He added a dividend cut could have an impact on the company’s common shares PETR3.SA.
The report underscores the headwinds facing Petrobras, which once was the crown jewel of Brazil’s economy but in recent years became a symbol of the country’s fall from grace. Preferred shares of Petrobras PETR4.SA rose for the first day in five on Wednesday, advancing 1.5 percent to 12.66 reais.
Petrobras delayed the release of third-quarter results last week on accusations that the company systematically overpaid for assets and work by contractors. The excess funds might have been funneled to political parties including President Dilma Rousseff’s ruling Workers’ Party, prosecutors said.
If federal and company probes extend for longer than expected and further evidence of wrongdoing is presented, Petrobras could face restricted access to funding that could force the company to ramp up debt or look for an equity issuance, the note added.
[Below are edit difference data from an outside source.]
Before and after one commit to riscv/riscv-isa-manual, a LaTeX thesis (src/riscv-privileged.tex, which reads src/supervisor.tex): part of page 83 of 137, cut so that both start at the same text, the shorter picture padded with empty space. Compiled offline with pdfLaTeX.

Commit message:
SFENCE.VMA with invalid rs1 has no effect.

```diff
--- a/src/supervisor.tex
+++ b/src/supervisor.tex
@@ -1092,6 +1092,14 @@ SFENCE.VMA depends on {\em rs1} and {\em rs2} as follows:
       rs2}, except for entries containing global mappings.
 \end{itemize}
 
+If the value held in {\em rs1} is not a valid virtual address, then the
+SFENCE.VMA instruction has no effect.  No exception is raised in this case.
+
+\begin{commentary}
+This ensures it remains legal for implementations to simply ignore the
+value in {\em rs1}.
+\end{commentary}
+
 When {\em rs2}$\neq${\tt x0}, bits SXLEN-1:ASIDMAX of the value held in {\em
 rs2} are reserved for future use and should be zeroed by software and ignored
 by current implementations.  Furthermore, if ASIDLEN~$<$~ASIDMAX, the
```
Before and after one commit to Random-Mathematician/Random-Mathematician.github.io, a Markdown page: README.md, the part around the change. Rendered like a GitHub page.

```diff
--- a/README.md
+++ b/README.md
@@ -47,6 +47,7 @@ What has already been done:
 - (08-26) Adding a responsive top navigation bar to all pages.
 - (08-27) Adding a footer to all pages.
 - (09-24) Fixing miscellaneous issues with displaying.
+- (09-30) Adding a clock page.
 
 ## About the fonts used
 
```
“We believe that while investigations are ongoing, the company might face difficulties - and higher costs - in its traditional early-year debt issuance,” the note said. “In addition, if there is a material delay in the release of annual audited financials, the company would be at risk of outstanding bonds acceleration.”
In that case, a solution could be a share offering that “could be very dilutive,” Montanari noted.
Investors in Petrobras are increasingly concerned that the world’s most-indebted major oil company may technically slip into default on about $12 billion worth of global bonds if it fails to report unaudited earnings by year-end.
($1 = 2.5821 Brazilian reais)
Editing by W Simon